and bananas in your fruit bowl have in common? They were all created by asexual
propagation, or cloning.
The news story about Dolly,
the first official sheep clone, brought the word clone into general usage, often
with doomsday connotations and great hubbub about the ethical implications. What exactly
do the words cloning and clone mean, anyway?
is the duplication of an organism by asexual means, involving mitotic, as opposed to
meiotic, cell division. The resulting offspring are genetically identical to the parent,
and therefore exhibit its unique characteristics. A population of genetically identical
offspring is called a clone; in common usage the term also refers to an individual created
Why is cloning important? As we saw with the violet plant,
asexual propagation, and the resulting production of clones, is a "backup" plan
for many plants. Though sexual reproduction is critical because it increases genetic
diversity, asexual propagation is a means by which a plant can reproduce many exact copies
of itself without relying on fickle pollinators or the availability of compatible pollen.
A population of genetically identical organisms isnt
a particularly favorable outcome in nature.
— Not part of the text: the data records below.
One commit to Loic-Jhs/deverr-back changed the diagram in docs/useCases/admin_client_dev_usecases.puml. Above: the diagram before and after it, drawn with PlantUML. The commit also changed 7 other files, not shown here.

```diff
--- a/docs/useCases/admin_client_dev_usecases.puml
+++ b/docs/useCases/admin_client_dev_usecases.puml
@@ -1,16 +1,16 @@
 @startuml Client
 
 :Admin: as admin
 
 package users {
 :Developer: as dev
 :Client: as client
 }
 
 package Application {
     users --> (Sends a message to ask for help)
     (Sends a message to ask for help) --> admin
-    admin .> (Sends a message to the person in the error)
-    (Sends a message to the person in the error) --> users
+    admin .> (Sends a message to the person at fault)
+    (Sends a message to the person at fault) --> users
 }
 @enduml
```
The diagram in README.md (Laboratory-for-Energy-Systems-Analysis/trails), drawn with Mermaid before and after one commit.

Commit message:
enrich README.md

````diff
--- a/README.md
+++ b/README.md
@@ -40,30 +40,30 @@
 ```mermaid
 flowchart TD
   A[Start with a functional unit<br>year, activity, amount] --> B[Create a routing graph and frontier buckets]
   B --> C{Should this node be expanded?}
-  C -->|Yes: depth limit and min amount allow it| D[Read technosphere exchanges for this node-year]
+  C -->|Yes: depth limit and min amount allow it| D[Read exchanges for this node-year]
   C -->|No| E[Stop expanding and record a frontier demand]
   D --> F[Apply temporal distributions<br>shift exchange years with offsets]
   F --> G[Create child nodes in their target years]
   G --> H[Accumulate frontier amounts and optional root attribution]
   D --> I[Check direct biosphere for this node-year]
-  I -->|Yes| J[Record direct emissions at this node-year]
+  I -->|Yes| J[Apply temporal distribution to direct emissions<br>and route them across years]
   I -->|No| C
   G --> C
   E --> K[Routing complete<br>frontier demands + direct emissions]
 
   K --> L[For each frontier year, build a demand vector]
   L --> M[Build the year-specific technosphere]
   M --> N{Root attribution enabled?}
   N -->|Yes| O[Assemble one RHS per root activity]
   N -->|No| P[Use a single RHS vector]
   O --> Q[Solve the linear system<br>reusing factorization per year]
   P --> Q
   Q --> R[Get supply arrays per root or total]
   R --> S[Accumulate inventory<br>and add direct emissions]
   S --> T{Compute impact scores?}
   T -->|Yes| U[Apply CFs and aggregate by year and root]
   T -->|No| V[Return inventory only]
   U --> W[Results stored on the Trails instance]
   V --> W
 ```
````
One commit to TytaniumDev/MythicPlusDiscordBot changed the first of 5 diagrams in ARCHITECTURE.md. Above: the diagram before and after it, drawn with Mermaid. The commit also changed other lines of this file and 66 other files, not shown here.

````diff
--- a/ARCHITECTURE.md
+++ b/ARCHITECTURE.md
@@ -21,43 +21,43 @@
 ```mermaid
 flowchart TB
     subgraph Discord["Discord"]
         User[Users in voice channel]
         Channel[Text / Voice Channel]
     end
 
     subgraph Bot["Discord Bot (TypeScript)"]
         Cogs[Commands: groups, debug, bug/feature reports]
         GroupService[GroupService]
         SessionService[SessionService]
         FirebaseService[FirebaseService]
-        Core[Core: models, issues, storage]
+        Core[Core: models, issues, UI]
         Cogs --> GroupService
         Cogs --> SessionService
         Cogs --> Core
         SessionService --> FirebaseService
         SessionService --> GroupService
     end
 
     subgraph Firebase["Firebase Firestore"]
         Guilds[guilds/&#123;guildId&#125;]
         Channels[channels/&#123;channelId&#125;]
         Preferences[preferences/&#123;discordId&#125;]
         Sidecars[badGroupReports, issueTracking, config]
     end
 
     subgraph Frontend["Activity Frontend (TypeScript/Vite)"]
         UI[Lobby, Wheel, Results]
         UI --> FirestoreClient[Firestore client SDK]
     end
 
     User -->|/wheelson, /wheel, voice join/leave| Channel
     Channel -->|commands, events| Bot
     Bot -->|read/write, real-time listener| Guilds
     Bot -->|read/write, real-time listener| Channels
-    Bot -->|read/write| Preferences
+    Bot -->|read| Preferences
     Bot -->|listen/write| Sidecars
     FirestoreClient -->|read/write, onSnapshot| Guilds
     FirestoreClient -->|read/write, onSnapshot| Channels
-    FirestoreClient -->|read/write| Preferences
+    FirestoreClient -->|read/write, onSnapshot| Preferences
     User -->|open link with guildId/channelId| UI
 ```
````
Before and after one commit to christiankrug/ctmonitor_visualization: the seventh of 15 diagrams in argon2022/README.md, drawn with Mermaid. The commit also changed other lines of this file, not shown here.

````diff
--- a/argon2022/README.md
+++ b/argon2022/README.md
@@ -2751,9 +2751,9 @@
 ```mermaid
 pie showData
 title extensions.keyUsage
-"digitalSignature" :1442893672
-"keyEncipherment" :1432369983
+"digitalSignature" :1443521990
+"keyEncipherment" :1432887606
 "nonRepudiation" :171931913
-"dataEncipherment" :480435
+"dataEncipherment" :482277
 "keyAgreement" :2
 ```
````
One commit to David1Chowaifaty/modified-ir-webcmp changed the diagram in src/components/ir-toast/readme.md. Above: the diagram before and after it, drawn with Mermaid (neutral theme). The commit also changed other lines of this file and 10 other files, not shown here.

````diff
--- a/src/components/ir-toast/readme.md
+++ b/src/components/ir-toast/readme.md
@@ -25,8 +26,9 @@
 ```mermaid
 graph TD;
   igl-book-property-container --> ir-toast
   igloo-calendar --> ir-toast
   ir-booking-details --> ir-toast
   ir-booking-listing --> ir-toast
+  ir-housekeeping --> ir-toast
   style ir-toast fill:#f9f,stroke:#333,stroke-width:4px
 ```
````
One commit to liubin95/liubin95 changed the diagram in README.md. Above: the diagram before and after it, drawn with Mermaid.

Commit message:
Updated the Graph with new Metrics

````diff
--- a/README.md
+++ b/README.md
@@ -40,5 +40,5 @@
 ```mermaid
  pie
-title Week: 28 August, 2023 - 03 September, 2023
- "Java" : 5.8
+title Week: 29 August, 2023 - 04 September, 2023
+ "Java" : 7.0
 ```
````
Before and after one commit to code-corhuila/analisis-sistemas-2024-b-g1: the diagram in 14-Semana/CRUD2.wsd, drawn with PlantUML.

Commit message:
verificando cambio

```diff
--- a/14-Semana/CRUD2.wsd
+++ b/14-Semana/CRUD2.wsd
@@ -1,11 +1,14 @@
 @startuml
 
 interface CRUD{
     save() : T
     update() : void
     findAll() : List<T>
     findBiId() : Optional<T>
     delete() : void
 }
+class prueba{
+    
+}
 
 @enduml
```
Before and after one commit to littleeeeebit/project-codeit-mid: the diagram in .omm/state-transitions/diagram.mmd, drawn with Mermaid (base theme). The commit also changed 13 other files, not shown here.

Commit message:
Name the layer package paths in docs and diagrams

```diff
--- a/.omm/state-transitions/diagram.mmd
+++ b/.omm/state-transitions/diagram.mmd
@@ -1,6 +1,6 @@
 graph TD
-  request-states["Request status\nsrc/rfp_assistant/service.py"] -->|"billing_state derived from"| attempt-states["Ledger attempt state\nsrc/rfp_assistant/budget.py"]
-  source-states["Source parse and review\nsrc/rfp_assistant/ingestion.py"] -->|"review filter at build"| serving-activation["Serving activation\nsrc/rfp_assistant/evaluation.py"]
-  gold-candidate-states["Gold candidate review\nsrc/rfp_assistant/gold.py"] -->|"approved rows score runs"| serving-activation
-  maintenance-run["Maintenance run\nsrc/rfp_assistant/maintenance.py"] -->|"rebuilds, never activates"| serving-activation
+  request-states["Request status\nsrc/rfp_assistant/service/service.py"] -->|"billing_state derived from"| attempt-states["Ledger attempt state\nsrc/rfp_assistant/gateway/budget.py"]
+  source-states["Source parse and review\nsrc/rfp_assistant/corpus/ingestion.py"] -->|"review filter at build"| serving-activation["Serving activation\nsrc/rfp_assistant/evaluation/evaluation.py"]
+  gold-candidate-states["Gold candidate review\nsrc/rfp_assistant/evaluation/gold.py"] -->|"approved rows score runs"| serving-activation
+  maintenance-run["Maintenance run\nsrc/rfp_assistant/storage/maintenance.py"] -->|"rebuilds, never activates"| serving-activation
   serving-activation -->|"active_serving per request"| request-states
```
As we said in an earlier discussion, genetic
diversity is important because it allows plants to adapt to changing environments.
However, for horticulturists, a population of genetically identical plants sometimes is
the goal. Why?
First of all, uniformity is a more important attribute to
horticulturists than it is in nature. Suppose you were a nurseryman
producing chrysanthemums in anticipation of the autumn demand. By propagating mums
asexually, you would be able to carefully choose the type, then plant exactly the number
of yellows, reds, and purples you wanted, based on your experience with your customers.
Now imagine propagating by seed. Even if mums werent hybridsand most of them
arepropagation by seed is chancy and the results are unpredictable.
Cloning is also important in the propagation of many
fruits. Most fruit and nut species have complex ancestries, and their seeds dont
grow true to type. (Remember the F2 generation, when recessive traits not
expressed in the parents show up in the offspring.) Many familiar fruits and nuts are
propagated asexually, so the offspring will retain the favorable characteristics of the
original. The Bartlett pear is a good example. It originated from a seedling
in an English orchard around 1770, and has been propagated asexually ever since. The
Delicious apple is another example of a fruit that has been maintained by
cloningin this case, for about 100 years.
The likelihood that an apple tree grown from seed will
have a genetic blueprint identical to the Bartlett pear or
Delicious appleand therefore all their desirable characteristicsis
Finally, while reproduction by seedsexual
reproductionis favorable in nature, from the horticulturists (and
consumers) point of view, the absence of seeds is often a desirable trait. Think of
seedless oranges and grapefruits, seedless grapes, bananas, and pineapplessince
these plants dont produce seeds, they must be propagated asexually.
Now that weve seen why asexual propagation is
important, lets look at some of the ways plants propagate asexually in nature, as
well as at some horticultural techniques. But first well introduce a few new terms.